#### Task objective:
Extract the records in full, leaving every picture out.

#### Data section:

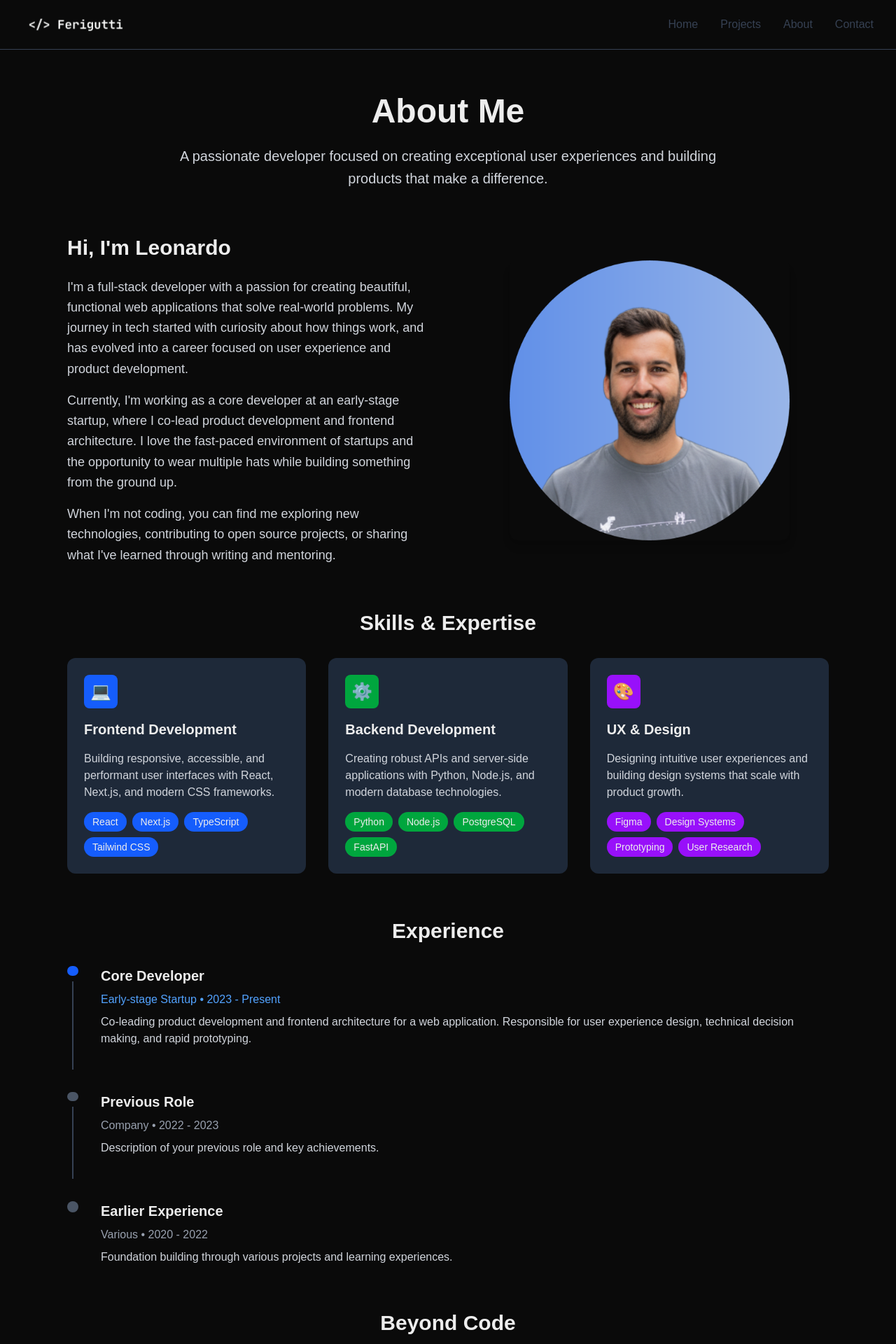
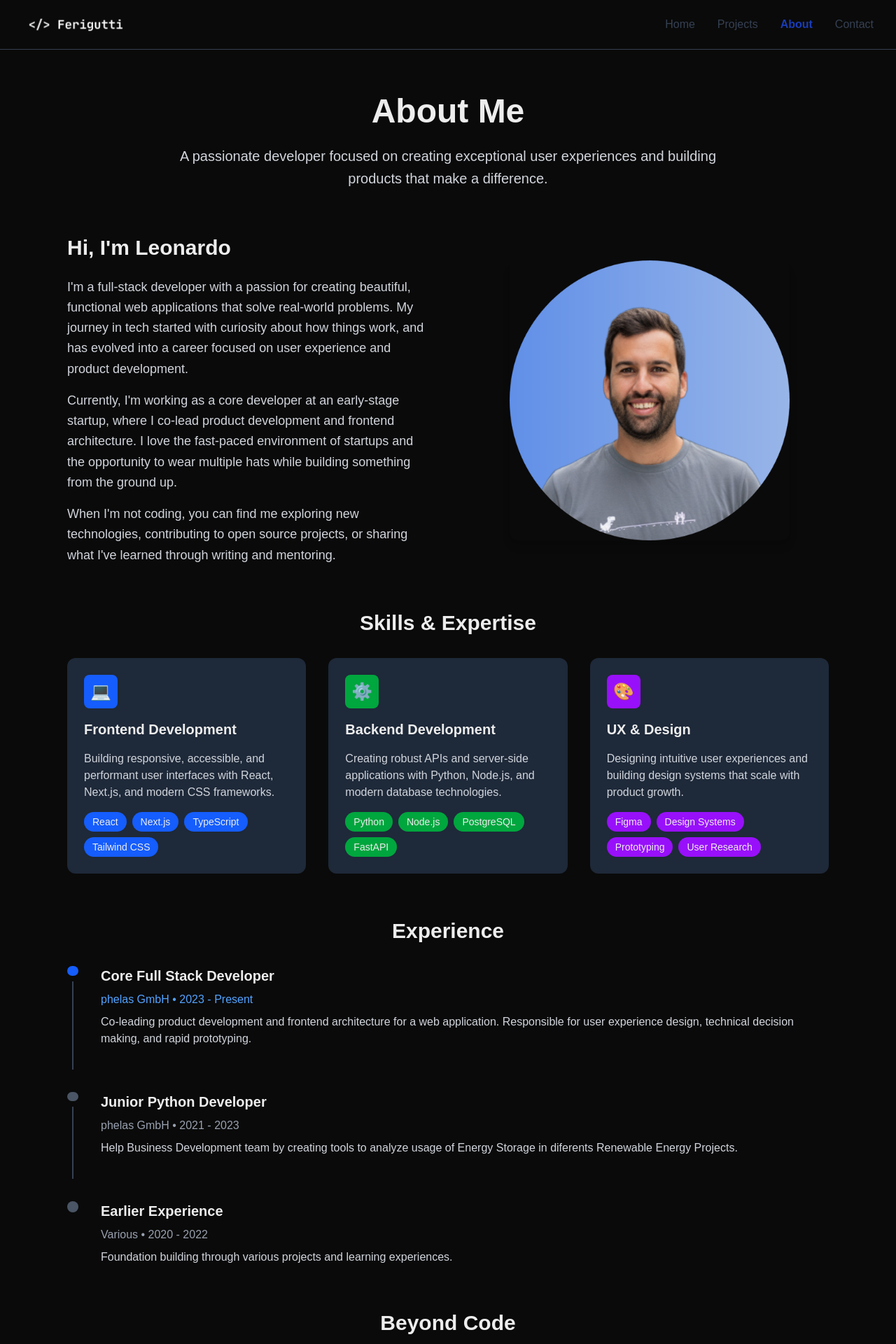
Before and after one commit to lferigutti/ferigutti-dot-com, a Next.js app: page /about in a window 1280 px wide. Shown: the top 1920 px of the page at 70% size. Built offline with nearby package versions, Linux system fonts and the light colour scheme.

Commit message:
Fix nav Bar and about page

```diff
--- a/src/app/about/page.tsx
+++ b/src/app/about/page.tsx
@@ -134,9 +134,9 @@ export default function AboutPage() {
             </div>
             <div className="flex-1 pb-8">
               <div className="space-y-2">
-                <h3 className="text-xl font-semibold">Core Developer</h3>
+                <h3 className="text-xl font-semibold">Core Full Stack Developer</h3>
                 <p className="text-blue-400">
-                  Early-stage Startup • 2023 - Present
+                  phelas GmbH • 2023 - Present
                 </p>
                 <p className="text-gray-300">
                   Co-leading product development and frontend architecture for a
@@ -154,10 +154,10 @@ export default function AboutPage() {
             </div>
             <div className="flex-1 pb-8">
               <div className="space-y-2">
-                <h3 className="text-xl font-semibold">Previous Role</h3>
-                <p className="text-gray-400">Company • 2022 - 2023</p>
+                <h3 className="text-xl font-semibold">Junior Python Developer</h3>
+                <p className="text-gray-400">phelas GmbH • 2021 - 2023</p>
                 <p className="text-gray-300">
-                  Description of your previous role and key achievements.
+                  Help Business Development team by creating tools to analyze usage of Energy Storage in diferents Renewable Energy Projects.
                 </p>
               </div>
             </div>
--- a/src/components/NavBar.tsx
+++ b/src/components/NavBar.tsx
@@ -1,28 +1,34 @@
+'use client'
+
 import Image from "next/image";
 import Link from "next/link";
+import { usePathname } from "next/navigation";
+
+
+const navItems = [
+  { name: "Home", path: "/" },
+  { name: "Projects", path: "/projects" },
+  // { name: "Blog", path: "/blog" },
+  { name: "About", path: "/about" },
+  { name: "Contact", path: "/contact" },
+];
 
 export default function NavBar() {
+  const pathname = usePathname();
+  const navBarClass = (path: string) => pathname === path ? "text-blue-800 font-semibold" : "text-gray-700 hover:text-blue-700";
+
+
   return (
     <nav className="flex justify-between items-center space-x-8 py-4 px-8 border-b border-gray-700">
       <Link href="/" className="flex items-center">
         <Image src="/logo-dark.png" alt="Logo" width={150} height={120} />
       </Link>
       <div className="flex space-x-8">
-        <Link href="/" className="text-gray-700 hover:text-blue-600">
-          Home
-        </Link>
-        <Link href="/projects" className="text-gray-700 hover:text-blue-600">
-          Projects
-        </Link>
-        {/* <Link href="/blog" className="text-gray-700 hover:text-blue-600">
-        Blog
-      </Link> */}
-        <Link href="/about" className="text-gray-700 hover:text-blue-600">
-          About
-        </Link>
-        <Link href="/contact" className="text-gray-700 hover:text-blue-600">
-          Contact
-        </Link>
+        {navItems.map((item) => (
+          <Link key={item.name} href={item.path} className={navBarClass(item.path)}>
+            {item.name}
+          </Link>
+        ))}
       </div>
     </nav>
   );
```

#### Solution to the problem:
Before and after one commit to lferigutti/ferigutti-dot-com, a Next.js app: page /about in a window 1280 px wide. Shown: the top 1920 px of the page at 70% size. Built offline with nearby package versions, Linux system fonts and the light colour scheme.

Commit message:
Fix nav Bar and about page

```diff
--- a/src/app/about/page.tsx
+++ b/src/app/about/page.tsx
@@ -134,9 +134,9 @@ export default function AboutPage() {
             </div>
             <div className="flex-1 pb-8">
               <div className="space-y-2">
-                <h3 className="text-xl font-semibold">Core Developer</h3>
+                <h3 className="text-xl font-semibold">Core Full Stack Developer</h3>
                 <p className="text-blue-400">
-                  Early-stage Startup • 2023 - Present
+                  phelas GmbH • 2023 - Present
                 </p>
                 <p className="text-gray-300">
                   Co-leading product development and frontend architecture for a
@@ -154,10 +154,10 @@ export default function AboutPage() {
             </div>
             <div className="flex-1 pb-8">
               <div className="space-y-2">
-                <h3 className="text-xl font-semibold">Previous Role</h3>
-                <p className="text-gray-400">Company • 2022 - 2023</p>
+                <h3 className="text-xl font-semibold">Junior Python Developer</h3>
+                <p className="text-gray-400">phelas GmbH • 2021 - 2023</p>
                 <p className="text-gray-300">
-                  Description of your previous role and key achievements.
+                  Help Business Development team by creating tools to analyze usage of Energy Storage in diferents Renewable Energy Projects.
                 </p>
               </div>
             </div>
--- a/src/components/NavBar.tsx
+++ b/src/components/NavBar.tsx
@@ -1,28 +1,34 @@
+'use client'
+
 import Image from "next/image";
 import Link from "next/link";
+import { usePathname } from "next/navigation";
+
+
+const navItems = [
+  { name: "Home", path: "/" },
+  { name: "Projects", path: "/projects" },
+  // { name: "Blog", path: "/blog" },
+  { name: "About", path: "/about" },
+  { name: "Contact", path: "/contact" },
+];
 
 export default function NavBar() {
+  const pathname = usePathname();
+  const navBarClass = (path: string) => pathname === path ? "text-blue-800 font-semibold" : "text-gray-700 hover:text-blue-700";
+
+
   return (
     <nav className="flex justify-between items-center space-x-8 py-4 px-8 border-b border-gray-700">
       <Link href="/" className="flex items-center">
         <Image src="/logo-dark.png" alt="Logo" width={150} height={120} />
       </Link>
       <div className="flex space-x-8">
-        <Link href="/" className="text-gray-700 hover:text-blue-600">
-          Home
-        </Link>
-        <Link href="/projects" className="text-gray-700 hover:text-blue-600">
-          Projects
-        </Link>
-        {/* <Link href="/blog" className="text-gray-700 hover:text-blue-600">
-        Blog
-      </Link> */}
-        <Link href="/about" className="text-gray-700 hover:text-blue-600">
-          About
-        </Link>
-        <Link href="/contact" className="text-gray-700 hover:text-blue-600">
-          Contact
-        </Link>
+        {navItems.map((item) => (
+          <Link key={item.name} href={item.path} className={navBarClass(item.path)}>
+            {item.name}
+          </Link>
+        ))}
       </div>
     </nav>
   );
```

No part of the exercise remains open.